Urs Lüthi is a Swiss artist who has authored a series of self-portraits since the early 1970s. Indeed, following the path of Duchamp and Cahun, he is considered a pioneer of research related to the body and the self-representation of fluidity through changing identities. His self-portraits are the process and the result of his dialectic inquiry towards an understanding of the self, all alter ego(s) that leave the author body as soon as they are brought into existence. Along the line of Pessoa, the poet of the limitless self, Lüthi explores the possibilities of existence and the pure expression of the crises that are intrinsically part of the process of self-representation.
Tableaux 1970-1984 is a catalogue published in 1984 on the occasion of Lüthi’s exhibition at FRAC des Pays de la Loire in Genas. Paintings, drawings and photos communicate between each other constructing layers and different dimensions around the theme of identity. Black and white and colours pictures inscribed on the line of performance documentary build up a fragmentary story of loneliness and duality, which are experienced on their own, in the body itself, and which live outside him, through voids and encounters with objects and people. The artist lives through the irony of being and not being someone while making use of the photographer’s position of being “en voyeur” to fundamentally analyse his identity through what is other than himself.
Lüthi is interested in what contradicts the ideal state of things, namely the objects taken by humans as a presupposed ideal state and promise of a better feeling, although being just objects interposed between them and essentiality. These are words taken from his interview with Patrick Frey, reported in the book as a preamble to his tableaux. Beauty is indeed perceived in the everyday objects that a person gathers together in their house, and which result being their very expression. Moreover, when those objects are in relation with humans that give them importance, their representation transcends their banal reality. On the other hand, when they are isolated, desolation emerges and emanates all around.
In a Pirandellian sense, Lüthi works are conceived in irony, resulting in the representation of the condition of humans of being one, one-hundred different people and nobody at the same time. He is one, he is paradoxically nobody because he wears different personalities as if they were masks, often imposed by pre-constituted societal codes. Loneliness flourishes in the exclusion from society when the subject decides to experience their identity (and gender) in discordance whit what the others want to see in them. In performing androgyny as a non-ontological identity, the artist plays around the concept of role and unified ambisexuality. Polymorphous private performances take place in interiors, that function as a psychical and social environment (milieu) intimately echoing in the persona of Lüthi and vice versa. Photography, being ontologically connected to the real world has the potential of being considered part of it rather than just a substitute of it. The images are then records of an event that never took place except in the photos themselves.

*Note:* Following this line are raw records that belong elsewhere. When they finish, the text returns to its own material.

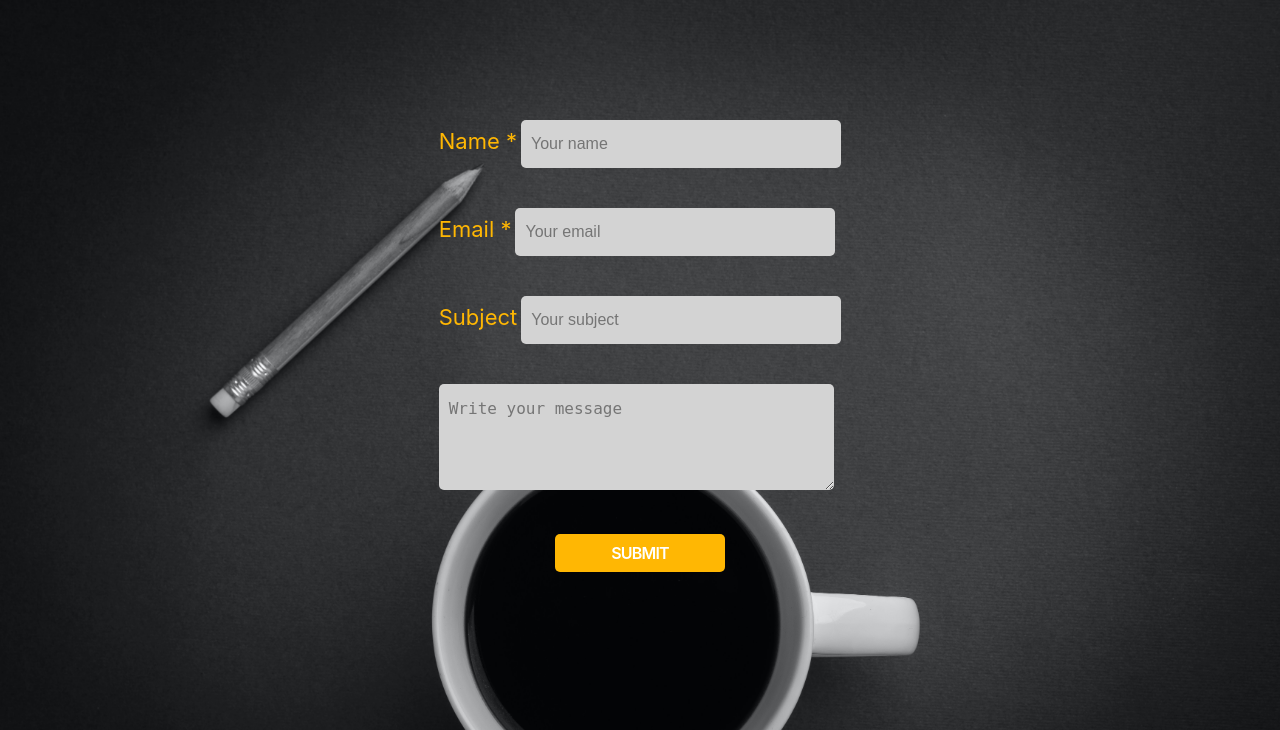
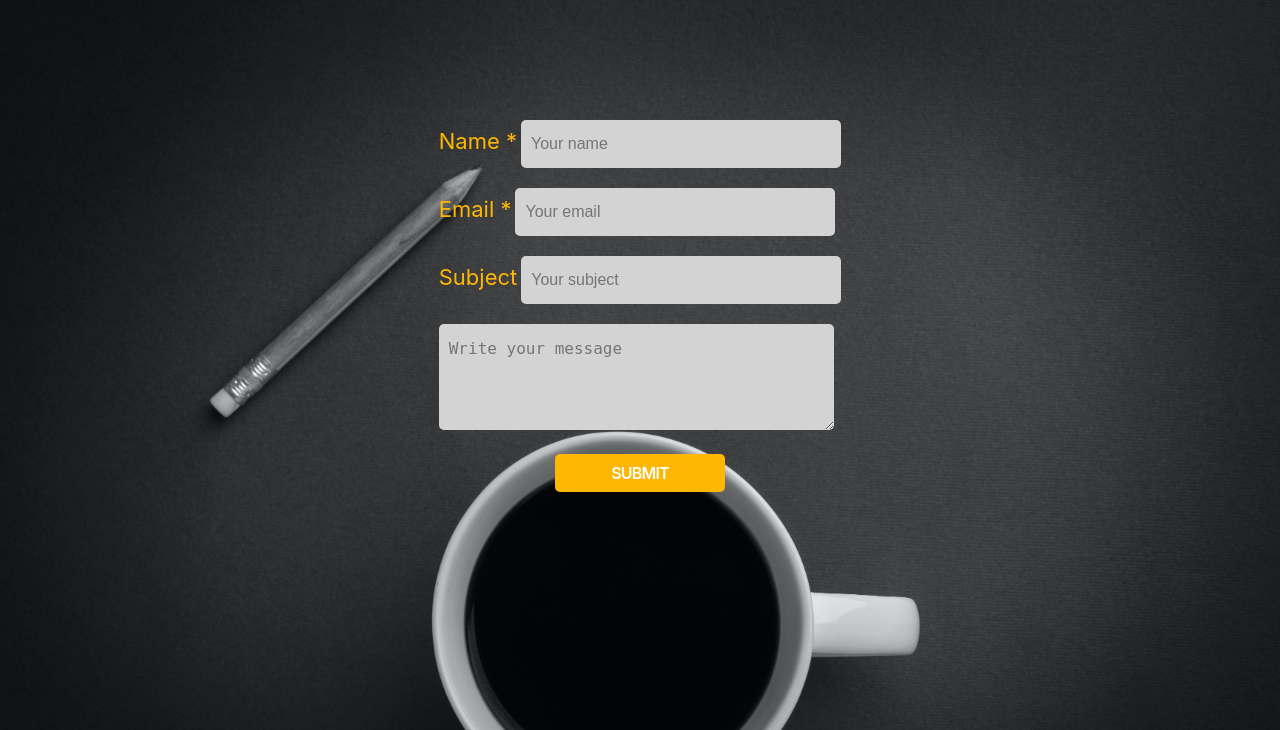
Before and after one commit to UtkarshKhursale/relationalDBManagementSystem, a Django app: page /contactus/ in a window 1280 px wide. Shown: the top 730 px of the page. Run offline with Django 3.2, Linux system fonts and the light colour scheme; parts of the project's set-up code (start-up, migrations or seed data) failed here and were passed over.

Commit message:
commit 3

```diff
--- a/rdbms/static/pages.css
+++ b/rdbms/static/pages.css
@@ -302,8 +302,3 @@ button:active {
   font-weight: 400;
   color: #ffb703;
 }
-
-
-.form-control{
-margin-bottom: 40px;
-}
--- a/rdbms/templates/contactus.html
+++ b/rdbms/templates/contactus.html
@@ -19,25 +19,25 @@
             <form action='' class="mb-5" method="post" id="contactForm" name="contactForm">
               {% csrf_token %}
               <div class="row">
-                <div class="col-md-6 form-group mb-3">
+                <div style="margin-bottom:20px;" class="col-md-6 form-group mb-3">
                   <label for="" class="col-form-label">Name *</label>
                   <input type="text" class="form-control" name="name" id="name" placeholder="Your name">
                 </div>
-                <div class="col-md-6 form-group mb-3">
+                <div style="margin-bottom:20px;" class="col-md-6 form-group mb-3">
                   <label for="" class="col-form-label">Email *</label>
                   <input type="email" class="form-control" name="email" id="email"  placeholder="Your email">
                 </div>
               </div>
 
               <div class="row">
-                <div class="col-md-12 form-group mb-3">
+                <div style="margin-bottom:20px;" class="col-md-12 form-group mb-3">
                   <label for="budget" class="col-form-label">Subject</label>
                   <input type="text" class="form-control" name="subject" id="subject" placeholder="Your subject">
                 </div>
               </div>
 
               <div class="row mb-5">
-                <div class="col-md-12 form-group mb-3">
+                <div style="margin-bottom:20px;" class="col-md-12 form-group mb-3">
 
                   <textarea class="form-control" name="message" id="message" cols="30" rows="4"  placeholder="Write your message"></textarea>
                 </div>
```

Urs Lüthi (born 10 September 1947 in Kriens) is a Swiss eclectic and innovative Conceptual artist. During his long career, he has experimented with various styles and techniques – including photography, sculpture, performance, silk-screen, video and painting. He is famous for placing his body and his alter ego in the center of artworks, trying to grasp his own self and question the reality.
Lüthi attended the School of Applied Arts in Zurich and upon finishing studies, started working as a graphic designer. He has been a university professor since 1994 in Kassel, Germany. The canton of Zurich awarded Lüthi the prize of honor for his work in 1996, and in 2009 the city of Kassel gave him the Arnold-Bode-Preis.